| ACTIVITY |
Count every line in the entries below that contains the word "shown", and give only that number.

| AVAILABLE DATA |
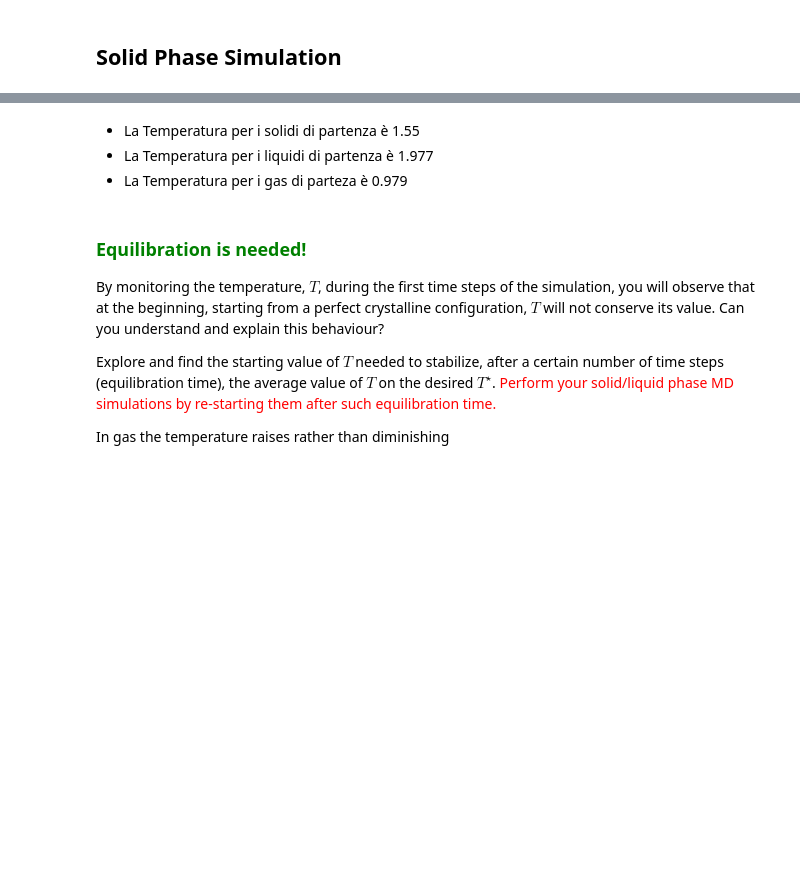
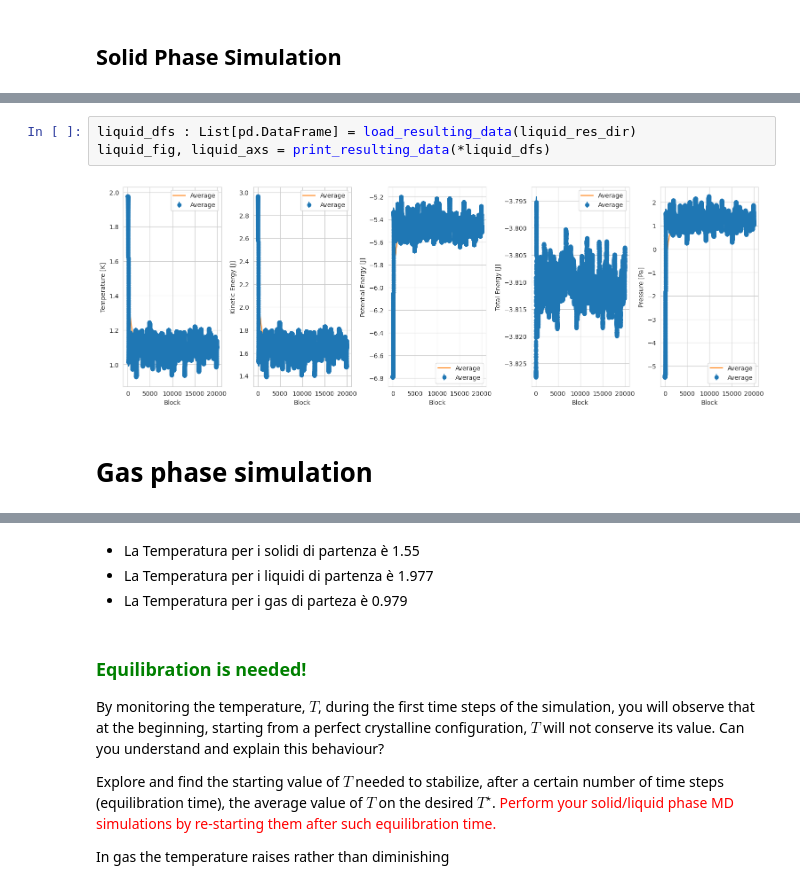
Before and after one commit to RandDouble/SimulazioneNumerica, a Jupyter notebook: LSN_Exercises_04.ipynb, the cells around one changed output, grey strips where cells are left out. Drawn from its saved outputs; the diff is of its cells as text; blank space fills up the shorter version.

```diff
--- a/LSN_Exercises_04.ipynb
+++ b/LSN_Exercises_04.ipynb
@@ -71,0 +175,7 @@ plt.axhline(1.2, linestyle='--', color='red')
+# %%
+liquid_dfs : List[pd.DataFrame] = load_resulting_data(liquid_res_dir)
+liquid_fig, liquid_axs = print_resulting_data(*liquid_dfs)
+# %% [output]
+[figure, added]
+# %% [markdown]
+# Gas phase simulation
```
Also changed, not shown: parts of 15 cells of this notebook, 9 other files.
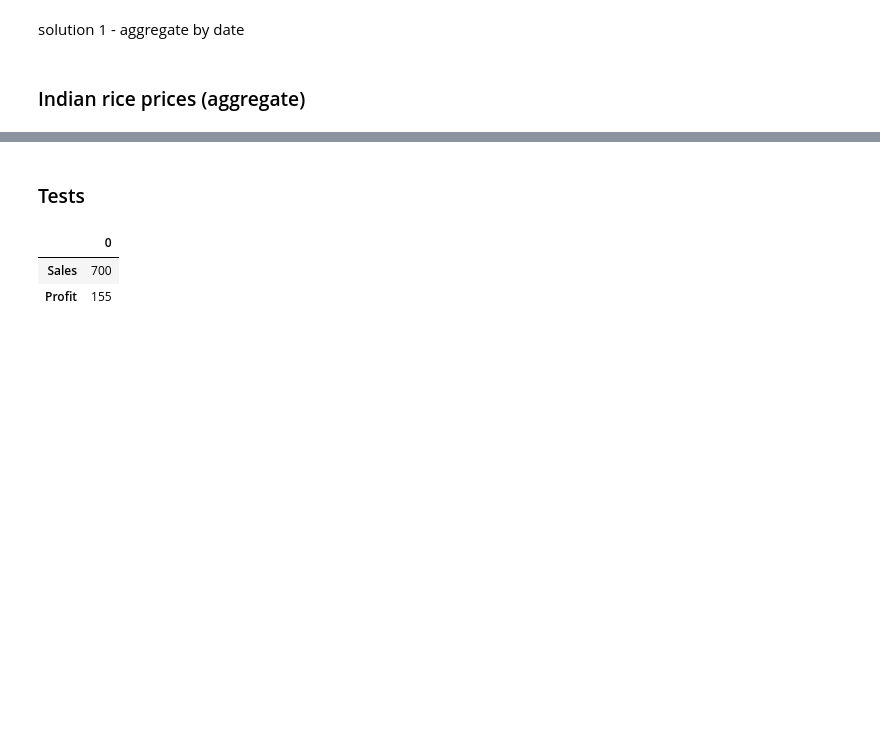
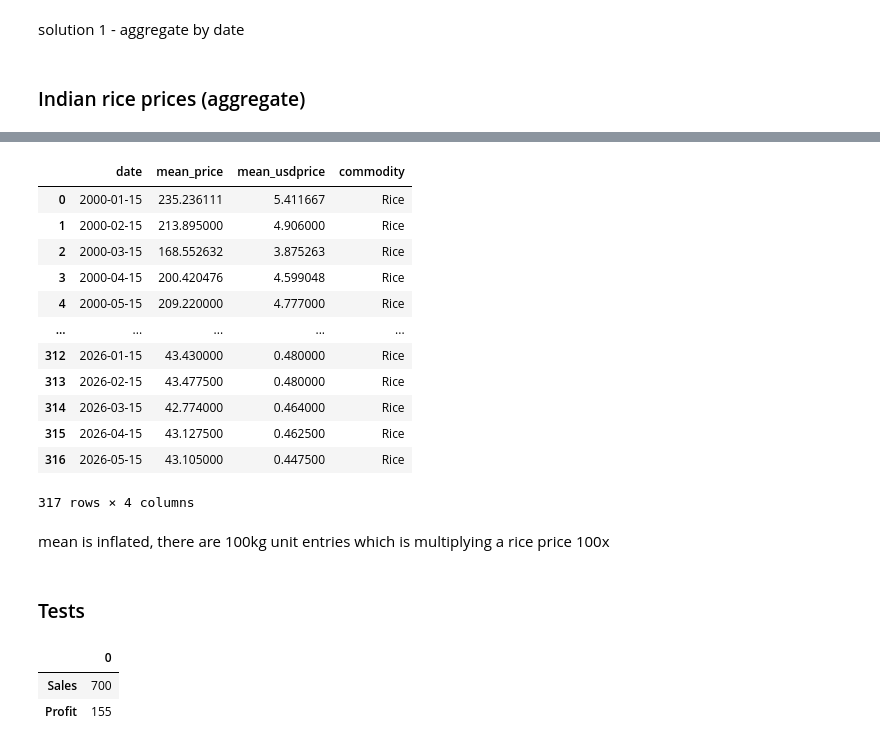
Before and after one commit to emmanresu/Thesis-Keras, a Jupyter notebook: EDA_indian_food_prices.ipynb, the cells around one changed output, grey strips where cells are left out. Drawn from its saved outputs; the diff is of its cells as text; code cells hidden in the pictures; blank space fills up the shorter version.

```diff
--- a/EDA_indian_food_prices.ipynb
+++ b/EDA_indian_food_prices.ipynb
@@ -104,3 +133,21 @@ grouped_prices
+# %%
+dataset
+# %% [output]
+|  | date | mean_price | mean_usdprice | commodity |
+| 0 | 2000-01-15 | 235.236111 | 5.411667 | Rice |
+| 1 | 2000-02-15 | 213.895000 | 4.906000 | Rice |
+| 2 | 2000-03-15 | 168.552632 | 3.875263 | Rice |
+| 3 | 2000-04-15 | 200.420476 | 4.599048 | Rice |
+| 4 | 2000-05-15 | 209.220000 | 4.777000 | Rice |
+| ... | ... | ... | ... | ... |
+| 312 | 2026-01-15 | 43.430000 | 0.480000 | Rice |
+| 313 | 2026-02-15 | 43.477500 | 0.480000 | Rice |
+| 314 | 2026-03-15 | 42.774000 | 0.464000 | Rice |
+| 315 | 2026-04-15 | 43.127500 | 0.462500 | Rice |
+| 316 | 2026-05-15 | 43.105000 | 0.447500 | Rice |
+317 rows × 4 columns
+# %% [markdown]
+mean is inflated, there are 100kg unit entries which is multiplying a rice price 100x
 # %% [markdown]
 ### Tests
 # %%
```
Also changed, not shown: parts of 10 cells of this notebook.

| RESULT |
2